◆ **Problem statement**: Which lines of the records below contain the word "mxPoint"? Report each of them in full.
** Data for analysis follows **
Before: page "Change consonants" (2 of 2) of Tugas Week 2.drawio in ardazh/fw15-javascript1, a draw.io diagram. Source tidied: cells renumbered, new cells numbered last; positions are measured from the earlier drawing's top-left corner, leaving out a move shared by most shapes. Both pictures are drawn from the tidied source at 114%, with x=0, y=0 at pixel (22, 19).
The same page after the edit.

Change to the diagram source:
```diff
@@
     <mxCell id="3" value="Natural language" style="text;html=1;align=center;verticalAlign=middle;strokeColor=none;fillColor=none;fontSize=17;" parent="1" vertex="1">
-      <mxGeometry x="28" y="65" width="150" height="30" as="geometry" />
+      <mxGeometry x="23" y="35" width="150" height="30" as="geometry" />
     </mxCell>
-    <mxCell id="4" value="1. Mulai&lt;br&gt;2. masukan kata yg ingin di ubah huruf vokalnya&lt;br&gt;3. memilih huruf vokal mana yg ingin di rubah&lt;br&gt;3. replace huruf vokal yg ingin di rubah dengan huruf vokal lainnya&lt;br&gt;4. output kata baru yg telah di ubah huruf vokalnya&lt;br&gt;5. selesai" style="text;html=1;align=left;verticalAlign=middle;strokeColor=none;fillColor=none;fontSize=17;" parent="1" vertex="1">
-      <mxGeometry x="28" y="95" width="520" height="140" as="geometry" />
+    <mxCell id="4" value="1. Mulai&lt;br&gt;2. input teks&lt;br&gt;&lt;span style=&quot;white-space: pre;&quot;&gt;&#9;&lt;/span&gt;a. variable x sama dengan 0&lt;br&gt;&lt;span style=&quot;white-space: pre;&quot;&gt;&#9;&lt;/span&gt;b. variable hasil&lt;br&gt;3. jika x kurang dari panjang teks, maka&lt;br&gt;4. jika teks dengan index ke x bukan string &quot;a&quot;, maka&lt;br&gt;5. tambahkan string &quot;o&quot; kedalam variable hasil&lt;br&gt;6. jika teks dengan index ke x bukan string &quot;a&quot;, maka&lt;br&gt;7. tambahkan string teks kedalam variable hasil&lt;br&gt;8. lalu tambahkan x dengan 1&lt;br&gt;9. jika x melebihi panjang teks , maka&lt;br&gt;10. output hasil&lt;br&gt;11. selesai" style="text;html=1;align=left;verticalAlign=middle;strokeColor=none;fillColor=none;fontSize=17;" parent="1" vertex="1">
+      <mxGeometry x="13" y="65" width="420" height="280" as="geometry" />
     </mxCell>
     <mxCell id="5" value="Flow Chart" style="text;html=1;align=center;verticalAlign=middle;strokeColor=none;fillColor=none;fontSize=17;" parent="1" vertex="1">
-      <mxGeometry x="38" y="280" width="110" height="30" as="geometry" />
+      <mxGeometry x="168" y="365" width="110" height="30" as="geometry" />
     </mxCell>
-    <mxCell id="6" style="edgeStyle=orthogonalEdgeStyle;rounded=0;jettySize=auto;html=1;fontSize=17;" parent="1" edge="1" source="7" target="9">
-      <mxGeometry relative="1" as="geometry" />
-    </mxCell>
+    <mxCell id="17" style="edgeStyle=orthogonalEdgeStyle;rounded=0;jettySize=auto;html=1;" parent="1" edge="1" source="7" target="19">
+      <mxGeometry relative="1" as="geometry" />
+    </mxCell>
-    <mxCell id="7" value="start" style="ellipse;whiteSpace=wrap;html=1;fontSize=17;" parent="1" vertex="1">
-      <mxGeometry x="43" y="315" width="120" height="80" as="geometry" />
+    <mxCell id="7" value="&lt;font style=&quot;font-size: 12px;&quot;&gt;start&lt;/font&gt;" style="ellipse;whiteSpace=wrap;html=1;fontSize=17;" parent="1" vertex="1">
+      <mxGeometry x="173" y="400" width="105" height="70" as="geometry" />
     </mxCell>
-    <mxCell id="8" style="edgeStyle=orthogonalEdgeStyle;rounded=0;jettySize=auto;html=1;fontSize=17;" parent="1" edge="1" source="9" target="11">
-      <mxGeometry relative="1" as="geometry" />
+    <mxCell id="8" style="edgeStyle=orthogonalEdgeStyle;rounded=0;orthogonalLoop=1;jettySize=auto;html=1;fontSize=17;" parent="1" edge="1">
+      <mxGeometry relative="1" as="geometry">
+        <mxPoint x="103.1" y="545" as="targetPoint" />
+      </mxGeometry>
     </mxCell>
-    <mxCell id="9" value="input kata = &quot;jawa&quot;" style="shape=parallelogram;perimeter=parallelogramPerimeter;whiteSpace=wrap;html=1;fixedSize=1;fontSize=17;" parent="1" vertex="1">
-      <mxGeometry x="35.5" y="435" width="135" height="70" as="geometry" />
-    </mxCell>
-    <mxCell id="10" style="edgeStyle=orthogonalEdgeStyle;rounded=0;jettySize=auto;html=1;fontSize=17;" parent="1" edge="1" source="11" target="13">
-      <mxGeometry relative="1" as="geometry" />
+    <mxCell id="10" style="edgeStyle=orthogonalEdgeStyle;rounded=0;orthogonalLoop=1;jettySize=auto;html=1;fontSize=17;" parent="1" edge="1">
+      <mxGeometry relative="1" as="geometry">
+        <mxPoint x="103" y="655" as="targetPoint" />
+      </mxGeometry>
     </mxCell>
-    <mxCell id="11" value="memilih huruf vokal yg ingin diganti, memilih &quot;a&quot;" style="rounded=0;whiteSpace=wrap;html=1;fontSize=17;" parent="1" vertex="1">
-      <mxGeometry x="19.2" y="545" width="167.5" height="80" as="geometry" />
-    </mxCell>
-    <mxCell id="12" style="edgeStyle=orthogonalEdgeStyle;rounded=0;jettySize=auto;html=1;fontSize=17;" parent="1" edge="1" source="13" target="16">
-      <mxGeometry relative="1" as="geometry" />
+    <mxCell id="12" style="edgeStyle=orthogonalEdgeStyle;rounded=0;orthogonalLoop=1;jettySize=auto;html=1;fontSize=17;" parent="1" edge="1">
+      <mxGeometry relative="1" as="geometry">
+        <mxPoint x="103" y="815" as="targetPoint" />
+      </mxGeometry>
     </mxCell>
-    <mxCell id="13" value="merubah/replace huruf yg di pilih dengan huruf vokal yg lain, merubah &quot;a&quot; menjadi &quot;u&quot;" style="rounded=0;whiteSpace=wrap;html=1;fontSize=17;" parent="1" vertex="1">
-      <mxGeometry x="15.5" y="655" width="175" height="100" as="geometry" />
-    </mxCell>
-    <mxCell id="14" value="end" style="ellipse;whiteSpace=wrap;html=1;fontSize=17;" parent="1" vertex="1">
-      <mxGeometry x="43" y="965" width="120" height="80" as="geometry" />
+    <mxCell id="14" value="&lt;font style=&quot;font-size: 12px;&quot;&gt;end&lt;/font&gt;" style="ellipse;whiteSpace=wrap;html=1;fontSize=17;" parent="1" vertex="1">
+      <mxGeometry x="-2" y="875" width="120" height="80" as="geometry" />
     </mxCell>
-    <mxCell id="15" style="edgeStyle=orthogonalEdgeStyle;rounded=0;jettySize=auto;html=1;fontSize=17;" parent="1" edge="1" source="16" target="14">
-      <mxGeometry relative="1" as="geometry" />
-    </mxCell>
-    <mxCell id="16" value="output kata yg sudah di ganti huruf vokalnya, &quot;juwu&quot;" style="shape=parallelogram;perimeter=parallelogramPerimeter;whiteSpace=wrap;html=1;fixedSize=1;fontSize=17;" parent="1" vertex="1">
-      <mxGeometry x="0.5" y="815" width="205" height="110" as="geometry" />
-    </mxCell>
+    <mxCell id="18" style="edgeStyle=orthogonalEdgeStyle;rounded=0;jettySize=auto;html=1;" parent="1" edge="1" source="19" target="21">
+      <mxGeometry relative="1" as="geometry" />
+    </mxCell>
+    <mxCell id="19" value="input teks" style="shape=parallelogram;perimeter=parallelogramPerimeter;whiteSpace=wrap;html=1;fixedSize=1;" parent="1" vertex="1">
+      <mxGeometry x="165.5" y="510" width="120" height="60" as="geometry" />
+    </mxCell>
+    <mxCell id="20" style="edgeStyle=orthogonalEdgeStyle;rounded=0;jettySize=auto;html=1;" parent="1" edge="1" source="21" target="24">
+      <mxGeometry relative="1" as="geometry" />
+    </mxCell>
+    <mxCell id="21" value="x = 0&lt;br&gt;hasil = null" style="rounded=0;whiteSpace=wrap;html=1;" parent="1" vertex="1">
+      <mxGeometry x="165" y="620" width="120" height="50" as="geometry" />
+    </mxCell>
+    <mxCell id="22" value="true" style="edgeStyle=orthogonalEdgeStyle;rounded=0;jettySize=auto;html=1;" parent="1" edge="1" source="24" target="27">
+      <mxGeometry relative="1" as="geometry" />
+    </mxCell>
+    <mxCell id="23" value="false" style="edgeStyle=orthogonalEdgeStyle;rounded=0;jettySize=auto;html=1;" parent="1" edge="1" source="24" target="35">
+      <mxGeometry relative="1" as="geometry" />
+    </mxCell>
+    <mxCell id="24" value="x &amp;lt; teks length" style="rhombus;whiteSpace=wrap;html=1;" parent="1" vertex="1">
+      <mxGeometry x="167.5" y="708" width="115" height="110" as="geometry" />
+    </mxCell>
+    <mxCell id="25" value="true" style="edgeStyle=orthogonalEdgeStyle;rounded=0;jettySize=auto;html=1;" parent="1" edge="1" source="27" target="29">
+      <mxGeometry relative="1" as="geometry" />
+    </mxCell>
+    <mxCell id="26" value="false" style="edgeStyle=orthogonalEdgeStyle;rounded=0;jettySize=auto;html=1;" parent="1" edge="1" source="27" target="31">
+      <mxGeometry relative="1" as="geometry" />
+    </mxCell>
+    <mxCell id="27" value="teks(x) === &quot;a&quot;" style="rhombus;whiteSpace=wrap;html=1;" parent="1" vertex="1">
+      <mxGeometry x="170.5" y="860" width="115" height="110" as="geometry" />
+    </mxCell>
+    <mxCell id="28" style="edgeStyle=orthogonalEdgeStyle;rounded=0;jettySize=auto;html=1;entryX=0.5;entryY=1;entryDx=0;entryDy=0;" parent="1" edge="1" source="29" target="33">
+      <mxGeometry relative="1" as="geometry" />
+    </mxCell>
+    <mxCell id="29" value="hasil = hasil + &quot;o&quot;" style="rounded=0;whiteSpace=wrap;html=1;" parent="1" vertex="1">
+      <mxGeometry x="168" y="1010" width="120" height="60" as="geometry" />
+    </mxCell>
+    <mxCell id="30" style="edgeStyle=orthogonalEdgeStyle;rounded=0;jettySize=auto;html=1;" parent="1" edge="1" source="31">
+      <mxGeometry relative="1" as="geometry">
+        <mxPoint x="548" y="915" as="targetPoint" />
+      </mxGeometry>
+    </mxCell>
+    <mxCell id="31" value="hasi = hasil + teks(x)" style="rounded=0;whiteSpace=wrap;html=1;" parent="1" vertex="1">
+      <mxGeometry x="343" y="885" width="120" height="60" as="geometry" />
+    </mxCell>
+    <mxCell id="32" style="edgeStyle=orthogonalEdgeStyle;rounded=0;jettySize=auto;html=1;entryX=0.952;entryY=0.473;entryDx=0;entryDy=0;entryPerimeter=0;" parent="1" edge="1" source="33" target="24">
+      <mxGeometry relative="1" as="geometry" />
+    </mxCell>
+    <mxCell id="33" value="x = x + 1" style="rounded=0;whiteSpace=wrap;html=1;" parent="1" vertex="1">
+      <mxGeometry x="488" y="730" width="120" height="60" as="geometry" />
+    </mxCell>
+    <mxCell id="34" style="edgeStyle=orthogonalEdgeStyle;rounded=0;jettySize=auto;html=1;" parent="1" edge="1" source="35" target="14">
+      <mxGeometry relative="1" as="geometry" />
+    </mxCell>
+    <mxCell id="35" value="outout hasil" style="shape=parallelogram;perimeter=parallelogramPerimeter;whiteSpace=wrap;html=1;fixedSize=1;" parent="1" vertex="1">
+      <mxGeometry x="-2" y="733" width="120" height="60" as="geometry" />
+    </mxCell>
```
** End of Data for analysis **
◆ **Response**:
+        <mxPoint x="103.1" y="545" as="targetPoint" />
+        <mxPoint x="103" y="655" as="targetPoint" />
+        <mxPoint x="103" y="815" as="targetPoint" />
+        <mxPoint x="548" y="915" as="targetPoint" />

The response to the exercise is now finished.